Work had also begun to re-activate Diego Garcia (REEF) ground station, while Navy ship-based assets are still being investigated. Aircraft options, such as the P3 Orion, were classed as unavailable.

With the aforementioned work in place, and the camera transmitting through until the tank’s destruction, the opportunity to gain first-of-its-kind imagery of a tank’s death plunge is now on the cards. However, it is questionable as to the quality of the footage.

“It is presumed that after EI (Entry Interface) a plasma sheath will envelope the tank and either prevent or make very difficult any subsequent TV signal transmission and reception,” noted the PRCB presentation. “A basic assumption has been made that any meaningful TV reception apparatus must be positioned upstream of EI.

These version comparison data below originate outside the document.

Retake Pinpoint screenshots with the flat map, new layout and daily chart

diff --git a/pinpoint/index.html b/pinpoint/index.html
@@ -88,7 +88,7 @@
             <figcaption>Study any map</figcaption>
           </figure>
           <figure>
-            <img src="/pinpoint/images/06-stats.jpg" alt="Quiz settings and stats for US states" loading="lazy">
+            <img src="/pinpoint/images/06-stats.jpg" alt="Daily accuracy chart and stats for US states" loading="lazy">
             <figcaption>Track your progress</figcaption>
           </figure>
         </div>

“We have not yet been able to analytically confirm if a plasma blackout condition will present a TV reception problem prior to breakup.”

Another problem will be the tank’s tumble, given there is no attitude control for the tank during entry.

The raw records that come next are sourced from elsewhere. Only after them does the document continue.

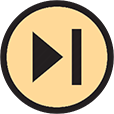
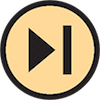
js: skip modified, css: skip image size and opacity modified

diff --git a/game/intro.js b/game/intro.js
@@ -6,12 +6,17 @@
 window.onload = function() {
     var video = document.getElementById('animation');
     var skip = document.getElementById('skip_button');
+    skip.addEventListener('click', function () {
+        video.onended();
+    }, false);
     video.onended = function() {
         video.remove();
         skip.remove();
         document.getElementById('background_intro').style.display = 'block';
     };
 };
+
+
 
 function next (number) {
     // document.getElementById('instructions').style.display = 'none'

diff --git a/game/index.html b/game/index.html
@@ -15,7 +15,7 @@
     </head>
     <body>
         <div id="gameName">Vikings new clothes: bears game</div>
-        <video id="animation" autoplay controls>
+        <video id="animation" autoplay>
             <!-- <source src="video/duel.ogv" type='video/ogg; codecs="theora, vorbis"'> -->
             <source src="../../animation1.mp4" type='video/mp4; codecs="avc1.42E01E, mp4a.40.2"'/>
             <!-- <source src="video/duel.webm" type='video/webm; codecs="vp8, vorbis"'> -->

diff --git a/game/style.css b/game/style.css
@@ -18,11 +18,12 @@ video  {
 
 #skip_button {
     background-image: url(images/skip_button.png);
-    height: 114px;
-    width: 114px;
+    height: 100px;
+    width: 100px;
     position: absolute;
     bottom: 100px;
-    right: 100px;
+    right: 60px;
+    opacity: 0.4;
 }
 
 #background_intro {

“Shortly after Orbiter sep, the tank is regularly observed displaying a slow 3-axis random tumble. The unstable attitude is presumed to continue until EI and breakup,” the presentation continued.

“Any TV reception will most likely be unpredictable and intermittent. It is unknown if the tank assumes a more stable aero attitude during entry. A fusion tool analysis has been requested using STS-134 crew handheld HD video to quantify tank tumble rates.”

From an engineering standpoint, the actual modification work on the ET camera was relatively simple, requiring only a single wire to be clipped in the electronics box to disable the timing circuit.

“Description of Change: Crit. 3 ET camera system electronics box modified to allow operational run time beyond currently designed run-time (15 minutes after g-switch activation),” noted STS-135’s ET-138 SSP FRR Presentation (all FRR presentations available on L2).

“Change requested by SSP to provide extended video of tank during re-entry / break-up. Change requires deactivating timer circuit by removing g-switch signal to logic board (g-switch wire clipped, insulated and taped). Camera operation now limited by battery life (~90 minutes).”

The approval for the modification came after the work was successfully demonstrated on a spare box at the Michoud Assembly Facility (MAF) in New Orleans.

“Rationale for Acceptance: Modification demonstrated on spare unit at MAF. G-switch verified operational prior to modification. Electronic box output verified beyond 15 minutes run time (>40 minutes before manually shut down),” added the FRR presentation.

“Electronics box lid to be re-installed per engineering requirements. RTV sealant applied to mating surface. New fasteners / loctite. Camera system open-loop functional test planned to re-verify system operation. Battery re-charged prior to launch.”

The FRR presentation also listed the expected problems with the footage, adding that technicians will attempt to record the video feed, as opposed to feeding it live to NASA TV, etc.

“Performance Expectations. Camera lens / visibility may be obscured due to TPS erosion during highheating re-entry environments. Real-time video coverage limited by ground tracking station availability. Majority of data expected to be recorded and not live feed.”

However, the PRCB presentation did add that the video of the footage will be made available, likely prior to an edit, similar to other videos recorded on orbit, prior to transmission on NASA TV.

In summary, the FRR approved the change – pending no dissent at the Agency FRR next week – with hope a good level of unique footage will be captured via the modified camera system.

“Camera System Modification Provides Robust Option to Provide Video. Coverage of ET During Re-entry,” summarized the ET-138 FRR presentation. “Modification Demonstrated on Spare Unit. Change will be Implemented via Field Engineering Change.”

(Images: Via L2 PRCB and FRR presentations. Further articles on STS-135′s status will be provided as information arrives, driven by L2′s fast expanding STS-135 Special Section which is already into the FRR content and live flow coverage, plus more. As with all recent missions, L2 is providing full exclusive level flow and mission coverage, available no where else on the internet. To join L2, click here: http://www.nasaspaceflight.com/l2/)

Share This Article